WHAT THE TASK ASKS>
Set down each line of the data below exactly.

____ RECORDS SHOWN

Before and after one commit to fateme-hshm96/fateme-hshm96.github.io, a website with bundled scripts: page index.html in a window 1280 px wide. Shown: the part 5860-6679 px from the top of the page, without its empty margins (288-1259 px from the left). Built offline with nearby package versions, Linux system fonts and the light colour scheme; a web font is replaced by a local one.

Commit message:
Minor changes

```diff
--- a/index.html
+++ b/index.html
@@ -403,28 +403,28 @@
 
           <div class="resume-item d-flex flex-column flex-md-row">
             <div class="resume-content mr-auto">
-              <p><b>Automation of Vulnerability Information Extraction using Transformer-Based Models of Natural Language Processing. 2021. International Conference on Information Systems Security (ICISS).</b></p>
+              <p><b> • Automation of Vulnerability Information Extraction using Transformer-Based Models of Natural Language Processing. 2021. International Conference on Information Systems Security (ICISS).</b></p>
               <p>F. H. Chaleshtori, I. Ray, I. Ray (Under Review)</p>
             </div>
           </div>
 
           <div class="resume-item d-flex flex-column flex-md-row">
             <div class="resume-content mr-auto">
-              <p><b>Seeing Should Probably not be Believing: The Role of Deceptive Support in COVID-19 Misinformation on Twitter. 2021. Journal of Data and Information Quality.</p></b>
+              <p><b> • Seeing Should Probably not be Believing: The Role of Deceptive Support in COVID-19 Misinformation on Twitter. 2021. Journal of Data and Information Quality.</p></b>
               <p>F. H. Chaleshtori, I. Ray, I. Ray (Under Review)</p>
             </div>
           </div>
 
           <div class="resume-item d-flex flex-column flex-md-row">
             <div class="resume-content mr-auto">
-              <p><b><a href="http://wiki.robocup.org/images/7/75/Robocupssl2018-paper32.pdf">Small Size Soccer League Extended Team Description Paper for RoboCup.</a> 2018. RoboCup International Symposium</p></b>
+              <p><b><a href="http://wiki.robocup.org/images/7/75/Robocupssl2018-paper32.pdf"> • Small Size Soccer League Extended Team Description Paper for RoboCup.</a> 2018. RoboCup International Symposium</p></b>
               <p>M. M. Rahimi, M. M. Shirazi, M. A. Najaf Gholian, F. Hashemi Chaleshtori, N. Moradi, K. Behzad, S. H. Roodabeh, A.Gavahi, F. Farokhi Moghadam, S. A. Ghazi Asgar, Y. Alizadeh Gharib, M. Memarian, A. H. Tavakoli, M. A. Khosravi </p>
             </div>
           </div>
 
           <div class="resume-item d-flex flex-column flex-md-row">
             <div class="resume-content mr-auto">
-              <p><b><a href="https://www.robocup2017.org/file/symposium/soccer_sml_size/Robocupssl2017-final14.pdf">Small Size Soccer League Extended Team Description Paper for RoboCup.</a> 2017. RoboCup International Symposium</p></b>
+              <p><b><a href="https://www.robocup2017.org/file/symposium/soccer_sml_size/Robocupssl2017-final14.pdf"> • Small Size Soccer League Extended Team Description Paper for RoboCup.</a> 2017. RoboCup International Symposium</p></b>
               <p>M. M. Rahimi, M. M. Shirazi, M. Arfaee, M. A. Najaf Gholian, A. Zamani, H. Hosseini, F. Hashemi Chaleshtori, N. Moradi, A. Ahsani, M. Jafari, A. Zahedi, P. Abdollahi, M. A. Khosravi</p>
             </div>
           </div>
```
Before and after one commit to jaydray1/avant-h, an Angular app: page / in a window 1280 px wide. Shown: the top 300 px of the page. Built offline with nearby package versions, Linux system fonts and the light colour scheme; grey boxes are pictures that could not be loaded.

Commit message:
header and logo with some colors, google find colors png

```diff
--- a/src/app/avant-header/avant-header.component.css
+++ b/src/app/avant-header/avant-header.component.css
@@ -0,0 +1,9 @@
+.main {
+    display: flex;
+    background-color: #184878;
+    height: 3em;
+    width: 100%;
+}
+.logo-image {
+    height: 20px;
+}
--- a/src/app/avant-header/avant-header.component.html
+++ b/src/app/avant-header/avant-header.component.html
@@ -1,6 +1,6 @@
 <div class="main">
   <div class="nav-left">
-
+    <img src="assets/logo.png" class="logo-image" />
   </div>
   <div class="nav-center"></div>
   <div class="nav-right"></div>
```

________

RESULT OF THIS EXERCISE>
Before and after one commit to fateme-hshm96/fateme-hshm96.github.io, a website with bundled scripts: page index.html in a window 1280 px wide. Shown: the part 5860-6679 px from the top of the page, without its empty margins (288-1259 px from the left). Built offline with nearby package versions, Linux system fonts and the light colour scheme; a web font is replaced by a local one.

Commit message:
Minor changes

```diff
--- a/index.html
+++ b/index.html
@@ -403,28 +403,28 @@
 
           <div class="resume-item d-flex flex-column flex-md-row">
             <div class="resume-content mr-auto">
-              <p><b>Automation of Vulnerability Information Extraction using Transformer-Based Models of Natural Language Processing. 2021. International Conference on Information Systems Security (ICISS).</b></p>
+              <p><b> • Automation of Vulnerability Information Extraction using Transformer-Based Models of Natural Language Processing. 2021. International Conference on Information Systems Security (ICISS).</b></p>
               <p>F. H. Chaleshtori, I. Ray, I. Ray (Under Review)</p>
             </div>
           </div>
 
           <div class="resume-item d-flex flex-column flex-md-row">
             <div class="resume-content mr-auto">
-              <p><b>Seeing Should Probably not be Believing: The Role of Deceptive Support in COVID-19 Misinformation on Twitter. 2021. Journal of Data and Information Quality.</p></b>
+              <p><b> • Seeing Should Probably not be Believing: The Role of Deceptive Support in COVID-19 Misinformation on Twitter. 2021. Journal of Data and Information Quality.</p></b>
               <p>F. H. Chaleshtori, I. Ray, I. Ray (Under Review)</p>
             </div>
           </div>
 
           <div class="resume-item d-flex flex-column flex-md-row">
             <div class="resume-content mr-auto">
-              <p><b><a href="http://wiki.robocup.org/images/7/75/Robocupssl2018-paper32.pdf">Small Size Soccer League Extended Team Description Paper for RoboCup.</a> 2018. RoboCup International Symposium</p></b>
+              <p><b><a href="http://wiki.robocup.org/images/7/75/Robocupssl2018-paper32.pdf"> • Small Size Soccer League Extended Team Description Paper for RoboCup.</a> 2018. RoboCup International Symposium</p></b>
               <p>M. M. Rahimi, M. M. Shirazi, M. A. Najaf Gholian, F. Hashemi Chaleshtori, N. Moradi, K. Behzad, S. H. Roodabeh, A.Gavahi, F. Farokhi Moghadam, S. A. Ghazi Asgar, Y. Alizadeh Gharib, M. Memarian, A. H. Tavakoli, M. A. Khosravi </p>
             </div>
           </div>
 
           <div class="resume-item d-flex flex-column flex-md-row">
             <div class="resume-content mr-auto">
-              <p><b><a href="https://www.robocup2017.org/file/symposium/soccer_sml_size/Robocupssl2017-final14.pdf">Small Size Soccer League Extended Team Description Paper for RoboCup.</a> 2017. RoboCup International Symposium</p></b>
+              <p><b><a href="https://www.robocup2017.org/file/symposium/soccer_sml_size/Robocupssl2017-final14.pdf"> • Small Size Soccer League Extended Team Description Paper for RoboCup.</a> 2017. RoboCup International Symposium</p></b>
               <p>M. M. Rahimi, M. M. Shirazi, M. Arfaee, M. A. Najaf Gholian, A. Zamani, H. Hosseini, F. Hashemi Chaleshtori, N. Moradi, A. Ahsani, M. Jafari, A. Zahedi, P. Abdollahi, M. A. Khosravi</p>
             </div>
           </div>
```
Before and after one commit to jaydray1/avant-h, an Angular app: page / in a window 1280 px wide. Shown: the top 300 px of the page. Built offline with nearby package versions, Linux system fonts and the light colour scheme; grey boxes are pictures that could not be loaded.

Commit message:
header and logo with some colors, google find colors png

```diff
--- a/src/app/avant-header/avant-header.component.css
+++ b/src/app/avant-header/avant-header.component.css
@@ -0,0 +1,9 @@
+.main {
+    display: flex;
+    background-color: #184878;
+    height: 3em;
+    width: 100%;
+}
+.logo-image {
+    height: 20px;
+}
--- a/src/app/avant-header/avant-header.component.html
+++ b/src/app/avant-header/avant-header.component.html
@@ -1,6 +1,6 @@
 <div class="main">
   <div class="nav-left">
-
+    <img src="assets/logo.png" class="logo-image" />
   </div>
   <div class="nav-center"></div>
   <div class="nav-right"></div>
```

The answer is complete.